Here’s a nice Blog by Mora Morrison, who’s been helping the project this week. Thanks for your help Mora!
For as long as I can remember Jura has been a home to my family. After buying our cottage in Keils in 1986 we have enjoyed many good times here so, after seeing an advertisment for Jura Lives in Jura Jottings, I decided to volunteer for a week as a way of giving something back to the island, as well as gaining experience of interviews.
In my university course, International developement and sociology, I find discussion is dominated by global culture, religion and language and as a result I feel like it is tempting to learn about other cultures than your own. One evening I went with Jane to the Gaelic college on Islay to hear about a national project, Tobar an Dualchais and to share with them our progress. Listening to discussion on how best to preserve and present recordings the importance of such projects really struck me. As well as a way of celebrating communities, they can tie down Scottish heritage and act as an anchor during a rapid tide of globalisation. They can be enjoyed by locals and visitors alike and highlight those things that make Scotland Scotland.
‘Jura Lives’ is committed to helping two community groups on the island as part of their funding agreement, one of which will be the church. There is a vintage photo exhibition in the church which shows how the island, and its inhabitants, have changed over the years. The tours of the island with a local guide on the Jura Bus stop at this exhibition, so it was decided that we should make a short sound installation to accompany the images. I was assigned the job of listening through some of the recordings from the comprehensive archive to pull out sounds that encapsulate the general atmosphere of the photos as you journey through the times. These include the crackling of fire, chatter, singing, peat digging, bag pipes, cattle and the soothing sounds of the sea. As much as the island has changed , or may change, to me these sounds collectively represent the island’s heartbeat, embodying all aspects of Jura; its people, buildings, animals, wildlife, work, celebrations, events, even weather.The recordings capture a mood, a way of thinking, and the background sounds of the moment they are recorded, allowing a future listener to really be back in that moment.

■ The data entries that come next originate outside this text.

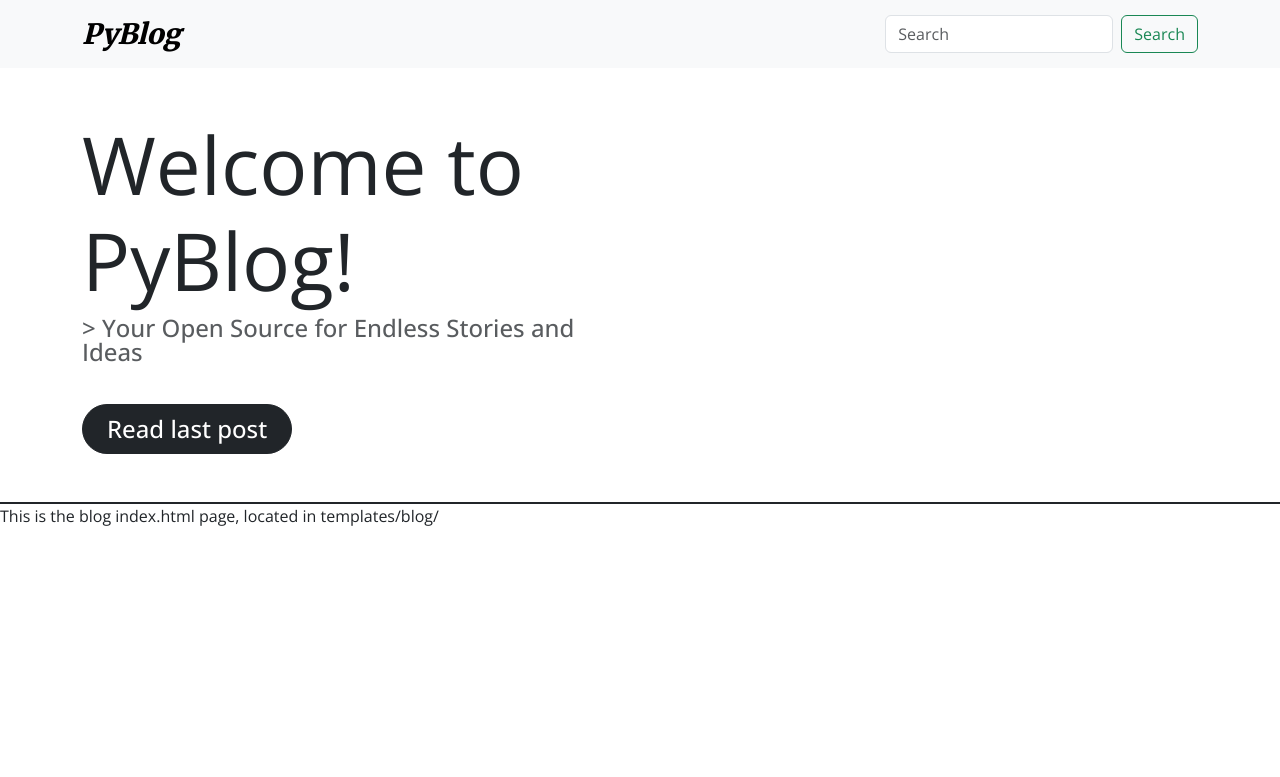
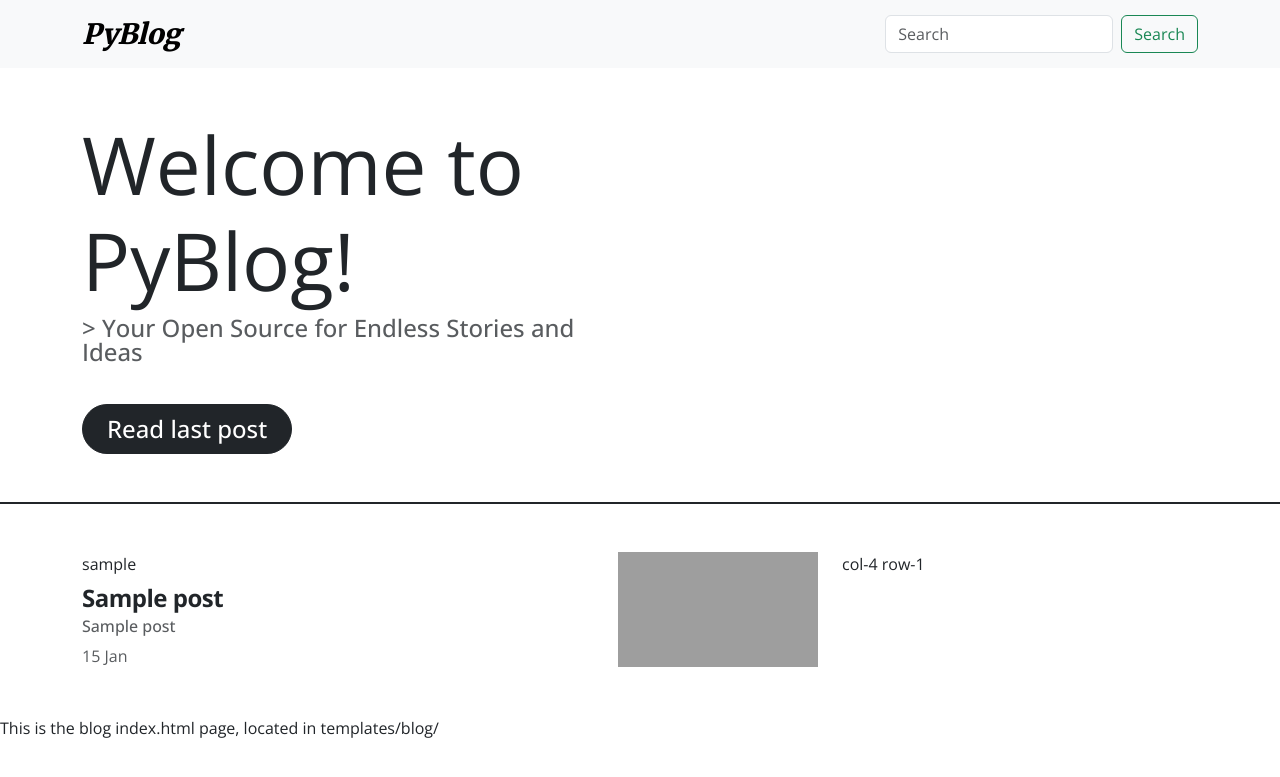
Before and after one commit to Gustavo-Gadelha/PyBlog, a Django app: page / in a window 1280 px wide. Shown: the top 777 px of the page. Run offline with Django 5.2, Linux system fonts and the light colour scheme; tables that the repository leaves empty hold one stand-in row (values such as "Sample post"); grey boxes are pictures that could not be loaded.

Commit message:
Design e funcionalidade parcial da lista de posts no template 'blog/index.html'

```diff
--- a/apps/blog/views.py
+++ b/apps/blog/views.py
@@ -7,3 +7,4 @@ from .models import Post
 class HomeView(ListView):
     model = Post
     template_name = 'blog/index.html'
+    context_object_name = 'posts'
--- a/static/css/base.css
+++ b/static/css/base.css
@@ -14,3 +14,23 @@ html, body {
   font-variation-settings:
     "wdth" 100;
 }
+
+.resize-md h1 {
+  font-size: 1.5rem;
+  letter-spacing: -0.5px;
+}
+
+.resize-md-date, .resize-md-date {
+  font-size: 1rem;
+}
+
+@media only screen and (max-width : 768px) {
+    .resize-md h1 {
+      font-size: 1.75rem;
+      letter-spacing: 0px;
+    }
+
+    .resize-md-author, .resize-md-date {
+      font-size: 0.8125rem;
+    }
+}
--- a/templates/blog/index.html
+++ b/templates/blog/index.html
@@ -5,5 +5,34 @@
 {% include '../navbar.html' %}
 {% include './splash.html' %}
 
+<div class="container pt-5">
+  <div class="row">
+    <div class="col-12 col-lg-8">
+      {% for post in posts %}
+      <a href="{{ post.slug }}" class="text-decoration-none resize-md">
+        <div class="card border-0 pb-3 pb-sm-5">
+          <div class="row">
+            <div class="col-8">
+              <div class="card-body p-0">
+                <div class="pb-2 text-body resize-md-author">{{ post.author }}</div>
+                <h1 class="mb-1 text-body fw-bold">{{ post.title | truncatechars:80 }}</h1>
+                <h2 class="text-muted fs-6 d-none d-sm-block">{{ post.subtitle }}</h2>
+                <div class="text-muted resize-md-date">{{ post.updated_at | date:"d M"}}</div>
+              </div>
+            </div>
+            <div class="col-4">
+              <img src="https://picsum.photos/200/115" class="img-fluid float-end">
+            </div>
+          </div>
+        </div>
+      </a>
+      {% endfor %}
+    </div>
+    <div class="col-4 d-none d-lg-block">
+      col-4 row-1
+    </div>
+  </div>
+</div>
+
 <p>This is the blog index.html page, located in templates/blog/</p>
 {% endblock %}
--- a/templates/navbar.html
+++ b/templates/navbar.html
@@ -3,7 +3,8 @@
 
     <a class="navbar-brand logo fs-3 fst-italic" href="#">PyBlog</a>
 
-    <button class="navbar-toggler" type="button" data-bs-toggle="collapse" data-bs-target="#navbarSupportedContent" aria-controls="navbarSupportedContent" aria-expanded="false" aria-label="Toggle navigation">
+    <button class="navbar-toggler" type="button" data-bs-toggle="collapse" data-bs-target="#navbarSupportedContent"
+            aria-controls="navbarSupportedContent" aria-expanded="false" aria-label="Toggle navigation">
       <span class="navbar-toggler-icon"></span>
     </button>
 
```
Also changed, not shown: templates/base.html (+5 -2 lines).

Working with this project has offered a wonderful insight into Jura, into how things have changed and the hopes for the future and, as a result, I come away not only with new skills but an enriched understanding of what makes this island so special.